- _EXERCISE INSTRUCTIONS_: Within the data below, find the string "after" and return each line where it occurs.

#### DATA TO PROCESS ####

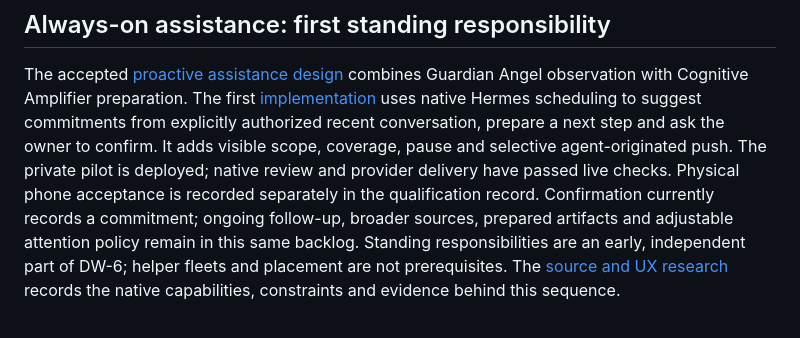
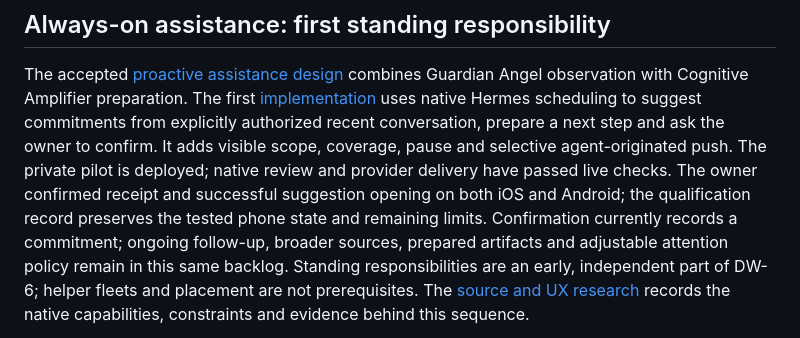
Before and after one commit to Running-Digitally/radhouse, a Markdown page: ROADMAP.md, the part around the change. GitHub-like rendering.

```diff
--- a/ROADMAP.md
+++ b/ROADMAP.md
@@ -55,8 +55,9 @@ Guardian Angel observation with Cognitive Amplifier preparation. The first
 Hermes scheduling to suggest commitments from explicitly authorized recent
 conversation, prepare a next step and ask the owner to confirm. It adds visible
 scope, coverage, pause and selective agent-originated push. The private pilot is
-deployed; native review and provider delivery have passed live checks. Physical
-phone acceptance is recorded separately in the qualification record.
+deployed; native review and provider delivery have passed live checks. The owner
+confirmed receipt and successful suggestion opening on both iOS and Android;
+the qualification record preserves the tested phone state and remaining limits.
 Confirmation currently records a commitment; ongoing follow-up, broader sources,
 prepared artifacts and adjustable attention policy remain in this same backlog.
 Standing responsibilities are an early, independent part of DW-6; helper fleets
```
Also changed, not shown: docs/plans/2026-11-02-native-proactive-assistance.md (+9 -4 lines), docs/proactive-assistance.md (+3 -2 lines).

####
#### DATA TO PROCESS ####

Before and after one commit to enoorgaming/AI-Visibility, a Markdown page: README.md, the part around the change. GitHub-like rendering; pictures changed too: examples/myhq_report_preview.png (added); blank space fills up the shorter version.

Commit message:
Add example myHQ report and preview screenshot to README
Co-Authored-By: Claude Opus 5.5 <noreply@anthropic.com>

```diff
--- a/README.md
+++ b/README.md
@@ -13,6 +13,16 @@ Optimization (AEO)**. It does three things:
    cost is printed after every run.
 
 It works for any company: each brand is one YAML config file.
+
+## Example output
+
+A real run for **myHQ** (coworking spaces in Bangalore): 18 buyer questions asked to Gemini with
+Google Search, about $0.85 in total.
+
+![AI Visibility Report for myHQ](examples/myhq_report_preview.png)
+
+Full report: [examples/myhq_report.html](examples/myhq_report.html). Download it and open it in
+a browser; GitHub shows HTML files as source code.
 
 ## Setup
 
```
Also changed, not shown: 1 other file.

####

- _YOUR RESPONSE_:
Before and after one commit to Running-Digitally/radhouse, a Markdown page: ROADMAP.md, the part around the change. GitHub-like rendering.
Before and after one commit to enoorgaming/AI-Visibility, a Markdown page: README.md, the part around the change. GitHub-like rendering; pictures changed too: examples/myhq_report_preview.png (added); blank space fills up the shorter version.
    cost is printed after every run.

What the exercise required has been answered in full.